Assigned task: When a line below contains the word "vaizbtgads", copy that line.

Version difference data:
● ● ● ● ●
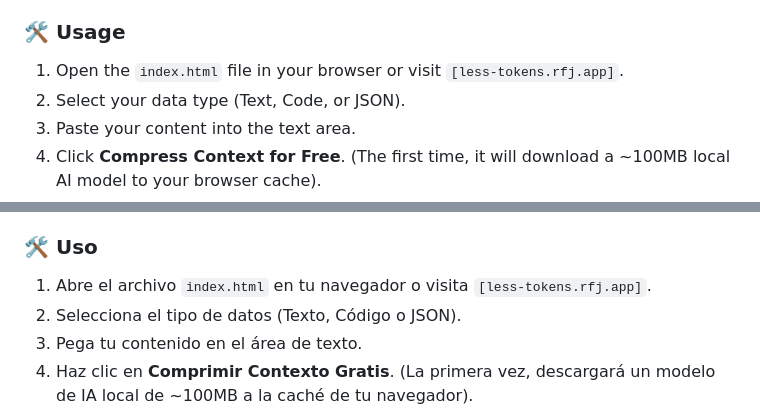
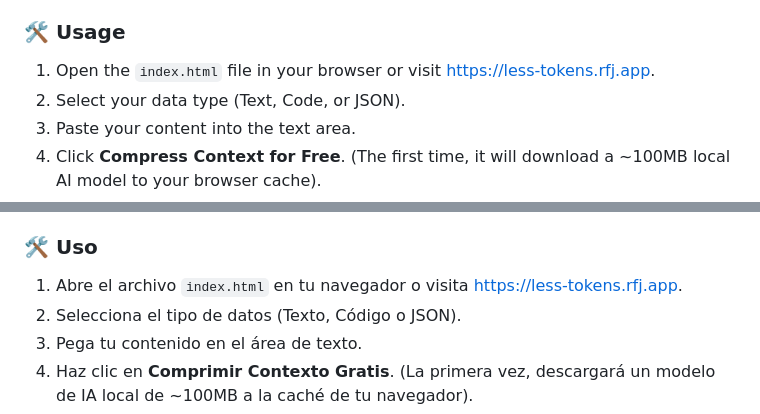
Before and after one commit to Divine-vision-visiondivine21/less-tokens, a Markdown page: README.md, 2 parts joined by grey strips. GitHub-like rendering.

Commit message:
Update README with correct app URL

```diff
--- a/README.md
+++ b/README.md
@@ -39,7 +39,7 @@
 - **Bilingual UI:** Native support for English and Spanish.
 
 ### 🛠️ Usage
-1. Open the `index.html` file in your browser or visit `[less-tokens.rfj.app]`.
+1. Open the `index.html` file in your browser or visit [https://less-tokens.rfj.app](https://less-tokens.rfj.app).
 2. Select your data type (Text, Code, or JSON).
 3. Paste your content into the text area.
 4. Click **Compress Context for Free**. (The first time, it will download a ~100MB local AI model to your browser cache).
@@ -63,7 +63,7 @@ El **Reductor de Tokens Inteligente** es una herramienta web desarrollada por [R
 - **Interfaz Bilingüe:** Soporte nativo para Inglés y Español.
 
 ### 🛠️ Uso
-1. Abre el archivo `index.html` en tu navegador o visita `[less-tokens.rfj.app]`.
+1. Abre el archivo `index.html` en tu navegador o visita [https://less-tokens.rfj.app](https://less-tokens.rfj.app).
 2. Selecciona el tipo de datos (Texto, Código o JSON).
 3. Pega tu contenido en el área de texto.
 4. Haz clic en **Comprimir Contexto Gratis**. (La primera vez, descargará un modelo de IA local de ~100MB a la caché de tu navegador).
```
● ● ● ● ●
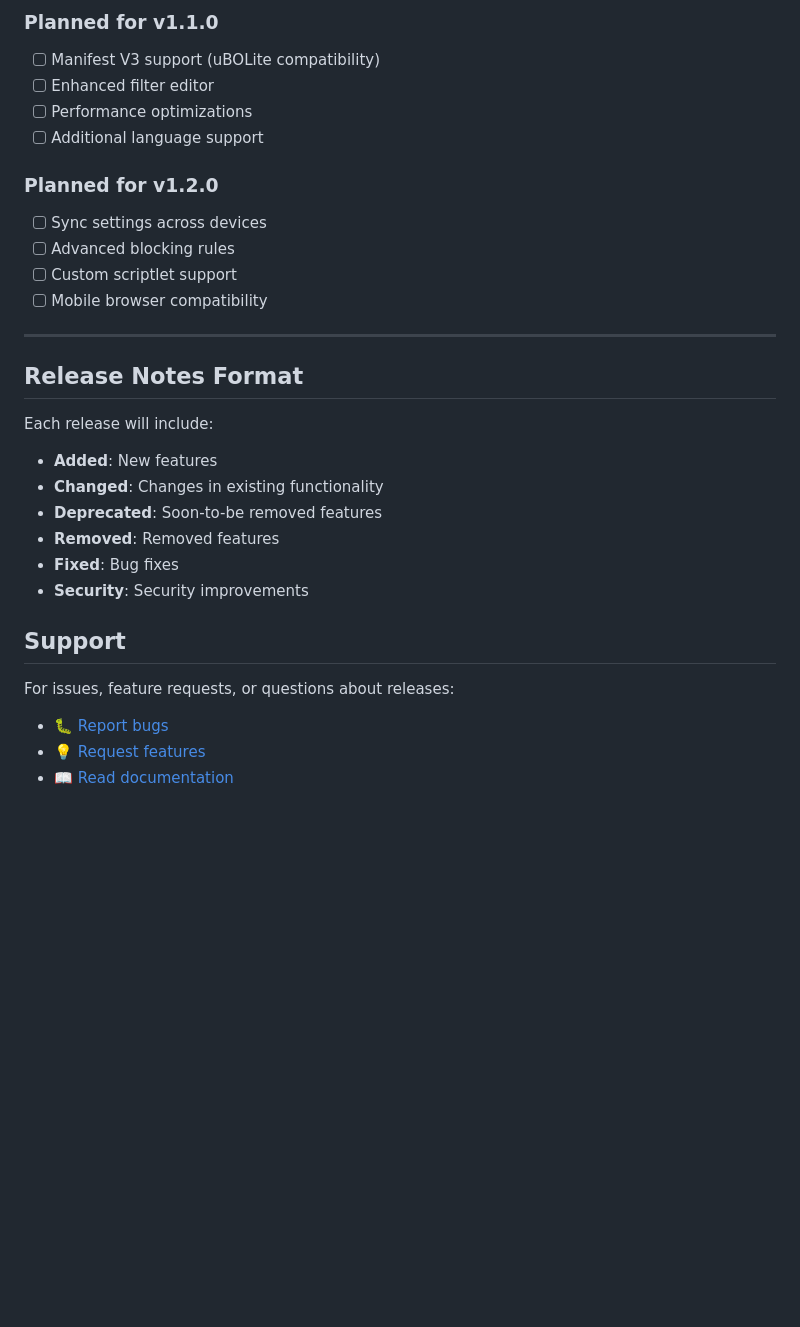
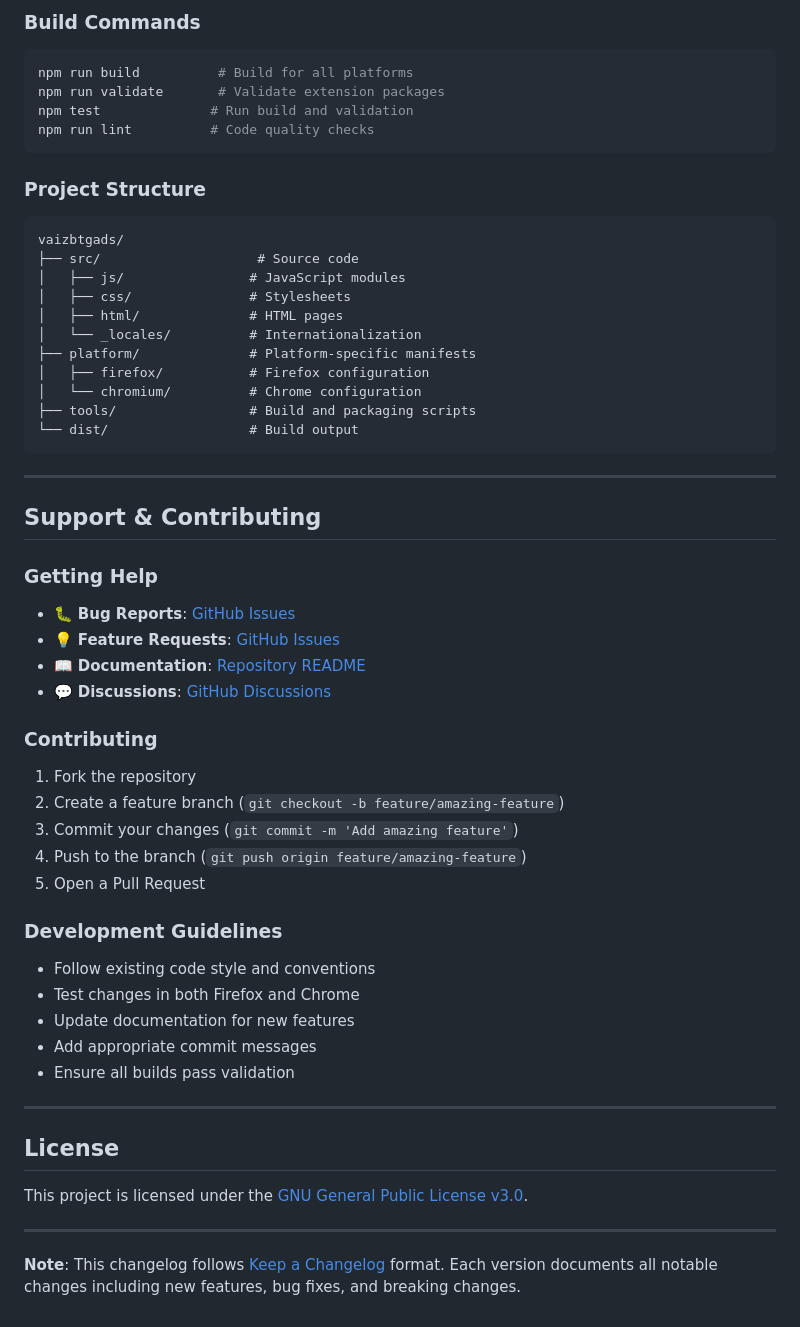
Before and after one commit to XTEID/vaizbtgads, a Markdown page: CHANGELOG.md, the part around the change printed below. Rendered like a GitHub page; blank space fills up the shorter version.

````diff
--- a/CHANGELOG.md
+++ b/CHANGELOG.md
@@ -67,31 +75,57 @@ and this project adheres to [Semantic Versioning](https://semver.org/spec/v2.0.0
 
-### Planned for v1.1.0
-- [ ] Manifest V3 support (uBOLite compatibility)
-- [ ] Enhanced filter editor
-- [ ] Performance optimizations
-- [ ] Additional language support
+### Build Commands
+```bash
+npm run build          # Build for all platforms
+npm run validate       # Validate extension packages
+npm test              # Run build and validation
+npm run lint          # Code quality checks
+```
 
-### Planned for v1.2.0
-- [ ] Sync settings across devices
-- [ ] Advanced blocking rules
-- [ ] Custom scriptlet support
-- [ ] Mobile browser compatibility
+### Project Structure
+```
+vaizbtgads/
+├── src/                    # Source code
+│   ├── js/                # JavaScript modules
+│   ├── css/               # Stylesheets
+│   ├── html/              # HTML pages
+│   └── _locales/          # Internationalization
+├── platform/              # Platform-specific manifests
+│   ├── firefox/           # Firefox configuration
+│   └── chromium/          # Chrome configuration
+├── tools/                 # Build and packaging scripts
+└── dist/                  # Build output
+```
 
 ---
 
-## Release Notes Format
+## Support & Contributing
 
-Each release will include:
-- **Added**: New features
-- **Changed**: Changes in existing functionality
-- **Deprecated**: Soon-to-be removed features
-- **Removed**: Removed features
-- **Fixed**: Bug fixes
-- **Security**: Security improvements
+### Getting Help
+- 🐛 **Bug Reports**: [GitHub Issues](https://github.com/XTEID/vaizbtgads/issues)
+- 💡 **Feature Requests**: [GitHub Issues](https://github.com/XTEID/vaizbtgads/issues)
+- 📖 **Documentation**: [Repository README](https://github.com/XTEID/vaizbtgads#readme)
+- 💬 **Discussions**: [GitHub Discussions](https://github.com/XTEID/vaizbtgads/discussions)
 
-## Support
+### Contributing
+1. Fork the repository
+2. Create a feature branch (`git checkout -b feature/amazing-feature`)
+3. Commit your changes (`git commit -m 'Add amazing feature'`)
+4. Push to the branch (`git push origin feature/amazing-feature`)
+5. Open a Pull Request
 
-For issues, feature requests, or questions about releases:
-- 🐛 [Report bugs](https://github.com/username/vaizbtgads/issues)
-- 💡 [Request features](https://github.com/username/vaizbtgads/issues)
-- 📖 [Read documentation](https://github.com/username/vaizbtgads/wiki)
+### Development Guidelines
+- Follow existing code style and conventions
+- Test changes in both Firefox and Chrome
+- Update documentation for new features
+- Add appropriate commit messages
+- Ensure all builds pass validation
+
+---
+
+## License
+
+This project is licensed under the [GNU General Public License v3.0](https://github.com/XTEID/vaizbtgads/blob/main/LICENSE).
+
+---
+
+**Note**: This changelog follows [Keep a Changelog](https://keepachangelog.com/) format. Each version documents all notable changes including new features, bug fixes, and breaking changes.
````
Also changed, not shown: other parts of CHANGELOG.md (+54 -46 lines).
● ● ● ● ●
Task solution:
Before and after one commit to XTEID/vaizbtgads, a Markdown page: CHANGELOG.md, the part around the change printed below. Rendered like a GitHub page; blank space fills up the shorter version.
+vaizbtgads/
+- 🐛 **Bug Reports**: [GitHub Issues](https://github.com/XTEID/vaizbtgads/issues)
+- 💡 **Feature Requests**: [GitHub Issues](https://github.com/XTEID/vaizbtgads/issues)
+- 📖 **Documentation**: [Repository README](https://github.com/XTEID/vaizbtgads#readme)
+- 💬 **Discussions**: [GitHub Discussions](https://github.com/XTEID/vaizbtgads/discussions)
-- 🐛 [Report bugs](https://github.com/username/vaizbtgads/issues)
-- 💡 [Request features](https://github.com/username/vaizbtgads/issues)
-- 📖 [Read documentation](https://github.com/username/vaizbtgads/wiki)
+This project is licensed under the [GNU General Public License v3.0](https://github.com/XTEID/vaizbtgads/blob/main/LICENSE).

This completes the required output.